(WORK TO COMPLETE)
Please count how many lines in the entries below contain "duration" and reply with the figure alone.

(MATERIAL FOR THE TASK)
▬▬▬

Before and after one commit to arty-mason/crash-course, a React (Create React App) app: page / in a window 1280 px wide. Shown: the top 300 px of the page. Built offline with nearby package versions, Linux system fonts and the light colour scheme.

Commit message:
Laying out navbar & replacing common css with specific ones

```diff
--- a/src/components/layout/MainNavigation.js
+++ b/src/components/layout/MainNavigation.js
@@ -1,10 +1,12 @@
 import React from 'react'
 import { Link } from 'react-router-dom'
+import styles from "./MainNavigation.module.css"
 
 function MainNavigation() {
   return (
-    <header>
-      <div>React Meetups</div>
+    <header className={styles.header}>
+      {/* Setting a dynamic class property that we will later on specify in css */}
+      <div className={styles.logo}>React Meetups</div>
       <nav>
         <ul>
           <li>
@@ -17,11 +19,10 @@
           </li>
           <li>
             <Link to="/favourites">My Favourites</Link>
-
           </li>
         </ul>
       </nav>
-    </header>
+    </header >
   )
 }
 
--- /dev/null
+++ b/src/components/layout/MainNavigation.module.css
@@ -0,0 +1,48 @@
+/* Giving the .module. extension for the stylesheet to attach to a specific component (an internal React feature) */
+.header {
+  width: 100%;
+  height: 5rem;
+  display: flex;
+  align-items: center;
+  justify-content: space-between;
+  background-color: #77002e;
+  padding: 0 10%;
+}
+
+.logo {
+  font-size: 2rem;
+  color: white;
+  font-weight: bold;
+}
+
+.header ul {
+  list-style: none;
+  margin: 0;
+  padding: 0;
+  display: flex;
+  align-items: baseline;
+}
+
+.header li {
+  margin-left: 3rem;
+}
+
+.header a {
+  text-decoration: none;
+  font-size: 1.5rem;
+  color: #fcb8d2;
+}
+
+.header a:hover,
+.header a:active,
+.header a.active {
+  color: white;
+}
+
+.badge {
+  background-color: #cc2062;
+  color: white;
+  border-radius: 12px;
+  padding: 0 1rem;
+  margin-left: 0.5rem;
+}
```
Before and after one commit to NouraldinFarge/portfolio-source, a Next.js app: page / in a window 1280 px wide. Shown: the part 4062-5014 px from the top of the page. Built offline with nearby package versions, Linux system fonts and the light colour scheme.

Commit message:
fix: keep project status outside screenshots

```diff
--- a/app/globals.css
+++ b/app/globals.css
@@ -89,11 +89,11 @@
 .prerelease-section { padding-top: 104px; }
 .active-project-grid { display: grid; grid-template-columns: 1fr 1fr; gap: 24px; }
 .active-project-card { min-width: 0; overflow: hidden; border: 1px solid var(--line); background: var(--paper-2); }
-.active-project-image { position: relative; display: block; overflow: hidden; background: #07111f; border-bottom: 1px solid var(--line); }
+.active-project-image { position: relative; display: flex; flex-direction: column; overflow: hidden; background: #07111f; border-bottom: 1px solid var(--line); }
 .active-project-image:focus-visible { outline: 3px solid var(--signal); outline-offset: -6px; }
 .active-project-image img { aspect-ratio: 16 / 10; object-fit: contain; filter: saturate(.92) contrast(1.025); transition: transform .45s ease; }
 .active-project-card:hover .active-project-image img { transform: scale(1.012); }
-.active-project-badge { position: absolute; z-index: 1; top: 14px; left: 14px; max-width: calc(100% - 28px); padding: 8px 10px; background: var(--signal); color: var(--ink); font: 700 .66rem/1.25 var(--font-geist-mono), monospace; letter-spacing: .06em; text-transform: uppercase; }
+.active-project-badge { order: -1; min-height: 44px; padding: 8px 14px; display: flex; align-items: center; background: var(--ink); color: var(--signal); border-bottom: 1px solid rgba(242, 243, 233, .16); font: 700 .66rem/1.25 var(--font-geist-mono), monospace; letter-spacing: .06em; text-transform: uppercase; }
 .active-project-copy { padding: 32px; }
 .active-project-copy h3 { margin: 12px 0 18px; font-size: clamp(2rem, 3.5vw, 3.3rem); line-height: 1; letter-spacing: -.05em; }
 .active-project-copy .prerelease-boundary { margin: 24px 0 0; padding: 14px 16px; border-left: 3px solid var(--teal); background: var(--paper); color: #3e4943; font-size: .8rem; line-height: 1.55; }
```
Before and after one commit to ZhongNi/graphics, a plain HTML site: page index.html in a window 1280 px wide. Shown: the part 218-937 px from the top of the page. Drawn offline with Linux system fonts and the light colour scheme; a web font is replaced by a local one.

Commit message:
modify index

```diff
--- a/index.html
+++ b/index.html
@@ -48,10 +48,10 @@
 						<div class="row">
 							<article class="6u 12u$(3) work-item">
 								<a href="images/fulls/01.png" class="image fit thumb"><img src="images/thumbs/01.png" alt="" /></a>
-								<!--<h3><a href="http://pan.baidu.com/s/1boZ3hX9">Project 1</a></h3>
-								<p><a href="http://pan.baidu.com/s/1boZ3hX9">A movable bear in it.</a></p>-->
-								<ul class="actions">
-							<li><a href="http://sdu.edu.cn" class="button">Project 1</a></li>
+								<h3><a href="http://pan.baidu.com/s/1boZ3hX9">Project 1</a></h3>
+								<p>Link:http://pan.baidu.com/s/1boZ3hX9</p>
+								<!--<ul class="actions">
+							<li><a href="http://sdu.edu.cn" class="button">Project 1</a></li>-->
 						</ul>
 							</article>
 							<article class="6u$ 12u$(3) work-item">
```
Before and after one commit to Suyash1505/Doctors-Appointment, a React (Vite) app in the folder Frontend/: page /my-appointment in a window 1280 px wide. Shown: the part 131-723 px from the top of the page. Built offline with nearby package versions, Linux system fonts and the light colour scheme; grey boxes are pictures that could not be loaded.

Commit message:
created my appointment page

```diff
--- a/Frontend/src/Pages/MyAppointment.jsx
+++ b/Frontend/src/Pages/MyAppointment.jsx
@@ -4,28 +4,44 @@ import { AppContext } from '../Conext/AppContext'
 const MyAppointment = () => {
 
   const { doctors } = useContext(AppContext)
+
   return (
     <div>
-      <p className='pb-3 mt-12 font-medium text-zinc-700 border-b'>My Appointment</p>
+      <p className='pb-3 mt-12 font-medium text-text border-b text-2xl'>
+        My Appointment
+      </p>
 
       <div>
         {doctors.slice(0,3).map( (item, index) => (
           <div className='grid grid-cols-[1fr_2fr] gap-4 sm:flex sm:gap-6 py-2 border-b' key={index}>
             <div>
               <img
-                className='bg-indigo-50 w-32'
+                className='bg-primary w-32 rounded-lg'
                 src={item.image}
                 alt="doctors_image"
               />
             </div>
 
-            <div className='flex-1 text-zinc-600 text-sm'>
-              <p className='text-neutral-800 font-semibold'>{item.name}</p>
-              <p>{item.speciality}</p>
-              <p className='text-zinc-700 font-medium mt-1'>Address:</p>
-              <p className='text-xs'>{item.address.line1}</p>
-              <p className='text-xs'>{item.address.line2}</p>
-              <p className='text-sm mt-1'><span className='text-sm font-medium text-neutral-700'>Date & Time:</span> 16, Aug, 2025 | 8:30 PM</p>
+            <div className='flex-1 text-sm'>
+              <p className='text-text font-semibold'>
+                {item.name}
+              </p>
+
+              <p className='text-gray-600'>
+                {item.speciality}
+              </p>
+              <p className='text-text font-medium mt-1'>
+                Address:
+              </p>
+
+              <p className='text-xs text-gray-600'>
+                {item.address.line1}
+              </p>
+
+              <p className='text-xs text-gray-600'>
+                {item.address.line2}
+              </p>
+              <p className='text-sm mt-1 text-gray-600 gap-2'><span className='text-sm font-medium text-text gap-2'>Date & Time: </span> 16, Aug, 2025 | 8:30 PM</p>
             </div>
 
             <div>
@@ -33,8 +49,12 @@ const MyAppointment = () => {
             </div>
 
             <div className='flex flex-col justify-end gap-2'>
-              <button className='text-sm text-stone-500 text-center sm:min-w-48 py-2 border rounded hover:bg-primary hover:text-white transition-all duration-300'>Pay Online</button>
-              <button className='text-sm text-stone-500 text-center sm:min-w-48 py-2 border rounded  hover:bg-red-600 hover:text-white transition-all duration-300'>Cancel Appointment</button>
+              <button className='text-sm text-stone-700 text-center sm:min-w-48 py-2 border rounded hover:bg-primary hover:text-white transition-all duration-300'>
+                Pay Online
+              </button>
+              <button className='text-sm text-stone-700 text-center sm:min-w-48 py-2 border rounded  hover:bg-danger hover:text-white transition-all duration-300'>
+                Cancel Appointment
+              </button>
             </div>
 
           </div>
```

▬▬▬

(ANSWER BOX)
4